Bottom line, despite some reporters portraying the Jets’ offer as “more in line with the marketplace,” the reality is that the Jets are not offering Fitzpatrick the kind of money that you’d expect a quarterback who threw for 3,905 yards, 31 touchdowns and 15 interceptions while leading his team to a 10-6 record to make.
Unfortunately for Fitzpatrick, he doesn’t have a lot of leverage. The offseason game of quarterback musical chairs is over, and he’s the only one standing, while the Jets are the only team with a seat open. He’s probably going to end up taking less money than his 2015 performance says he’s worth. But no one should portray the Jets’ offer as a good deal. By NFL starting quarterback standards, it’s not.
After spending the fourth overall pick in the draft on running back Ezekiel Elliott, the Cowboys fielded calls about whether they wanted to trade one of their veteran backs.
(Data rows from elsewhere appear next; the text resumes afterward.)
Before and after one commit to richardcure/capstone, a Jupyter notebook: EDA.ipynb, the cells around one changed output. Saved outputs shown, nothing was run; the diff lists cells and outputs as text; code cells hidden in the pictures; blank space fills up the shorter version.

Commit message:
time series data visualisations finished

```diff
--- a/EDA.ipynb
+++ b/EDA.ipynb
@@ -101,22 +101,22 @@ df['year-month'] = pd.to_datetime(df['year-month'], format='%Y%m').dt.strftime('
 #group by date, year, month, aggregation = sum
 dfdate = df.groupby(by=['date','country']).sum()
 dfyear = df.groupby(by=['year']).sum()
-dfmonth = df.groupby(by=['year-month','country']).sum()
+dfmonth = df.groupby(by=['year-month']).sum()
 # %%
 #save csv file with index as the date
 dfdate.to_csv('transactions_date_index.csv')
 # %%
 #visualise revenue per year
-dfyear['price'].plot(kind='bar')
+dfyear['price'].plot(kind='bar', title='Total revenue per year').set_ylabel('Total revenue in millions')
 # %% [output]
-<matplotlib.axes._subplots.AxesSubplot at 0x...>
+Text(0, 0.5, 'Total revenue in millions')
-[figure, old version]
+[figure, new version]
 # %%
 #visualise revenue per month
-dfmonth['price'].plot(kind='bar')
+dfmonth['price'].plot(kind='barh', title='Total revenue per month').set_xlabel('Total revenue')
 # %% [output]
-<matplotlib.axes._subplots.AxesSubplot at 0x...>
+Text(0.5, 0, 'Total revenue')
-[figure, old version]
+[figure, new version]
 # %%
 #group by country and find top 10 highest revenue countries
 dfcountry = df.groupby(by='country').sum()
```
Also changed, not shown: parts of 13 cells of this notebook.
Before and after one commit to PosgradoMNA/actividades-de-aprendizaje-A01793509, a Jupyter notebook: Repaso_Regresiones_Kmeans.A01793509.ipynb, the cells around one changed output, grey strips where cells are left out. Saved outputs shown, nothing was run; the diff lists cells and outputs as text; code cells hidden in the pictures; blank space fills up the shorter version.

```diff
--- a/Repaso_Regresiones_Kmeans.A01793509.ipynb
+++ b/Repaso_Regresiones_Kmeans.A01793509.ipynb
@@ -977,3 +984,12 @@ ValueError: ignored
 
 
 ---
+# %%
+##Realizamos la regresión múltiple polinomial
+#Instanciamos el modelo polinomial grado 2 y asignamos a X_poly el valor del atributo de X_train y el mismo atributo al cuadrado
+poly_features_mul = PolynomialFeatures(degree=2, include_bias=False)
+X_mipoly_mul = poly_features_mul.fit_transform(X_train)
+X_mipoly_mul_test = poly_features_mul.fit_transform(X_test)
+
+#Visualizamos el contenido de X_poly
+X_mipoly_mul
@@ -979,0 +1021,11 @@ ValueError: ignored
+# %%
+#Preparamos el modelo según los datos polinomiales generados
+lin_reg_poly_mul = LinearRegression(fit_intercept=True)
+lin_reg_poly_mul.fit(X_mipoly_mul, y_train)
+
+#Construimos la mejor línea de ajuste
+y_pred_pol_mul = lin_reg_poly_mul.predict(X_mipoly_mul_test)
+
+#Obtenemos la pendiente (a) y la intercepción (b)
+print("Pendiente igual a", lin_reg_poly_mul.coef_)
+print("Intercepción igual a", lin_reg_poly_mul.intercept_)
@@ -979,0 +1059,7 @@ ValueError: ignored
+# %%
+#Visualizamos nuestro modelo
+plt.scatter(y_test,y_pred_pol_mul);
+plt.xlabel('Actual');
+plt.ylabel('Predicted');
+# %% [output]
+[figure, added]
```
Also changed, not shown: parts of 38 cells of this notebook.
But they said no.
“We got calls during the draft asking to trade for a couple of our running backs, and we just don’t have that interest,” Jones said, via the Star-Telegram.
McFadden, who is coming off a 1,089-yard season, is heading into the final year of his contract and has a $2.15 million cap hit. The Cowboys just signed Morris to a two-year, $3.5 million contract in March. Both players are affordable and have been productive, which could make them worth something in a trade.
So it wouldn’t be surprising to hear McFadden and Morris mentioned in trade talks again. Even if, for now, the Cowboys aren’t interested.
That rollocking interview in which it became clear that Rex-Rob Ryan has taken charge in Buffalo included an effort by Rob Ryan to address the notion that he got a job with the Bills due to the fact that he’s the twin brother of the head coach.
“I heard this one the other day: Well, it’s nepotism. Nepotism?” Ryan told Jenny Vrentas of TheMMQB.com. “I’ve been in this league 20 years. I have coordinated the last 12 years in a row.”
Yes, and Ryan has been fired multiple times over the last 12 years, most recently after presiding over historically bad defenses in Dallas. So of course it’s nepotism; does anyone think Rex would have hired Rob for a position that didn’t previously exist in Buffalo (assistant head coach/defense) but for the fact that their once shared a womb?
It was Rob’s effort to dismiss the notion of nepotism that caused him to launch into the questionable rant that someone else was running the defense and that Rob Ryan went entirely against his nature and kept his mouth shut while it was happening. Why not just admit that the brotherly relationship helped create the level of trust that Rex craves as he goes “all in” to try to save his job with a playoff berth?
Even if Rob Ryan somehow would have been hired but for his relationship with Rex, the Ryan twin reunion already is showing signs of the kind of symbiosis that will accentuate already strong personalities. Putting them together will only make each of them more combustible, prompting both guys to take the kind of risks they wouldn’t take if they were operating on their own.
The mere fact that Rex-Rob opted to react to a bad month in Buffalo by granting a “press record and get out of the way” interview shows that their blended personalities will result in behavior that is more bombastic, more combative, more fraught with risk.
Which will make the 2016 season in Buffalo even more compelling — especially if the situation begins to fall apart and Rex-Rob opt to try to get things under control by being even more bombastic, even more combative, and taking even more risks.
In other words, get your popcorn ready. And keep it out of Rex-Rob’s reach.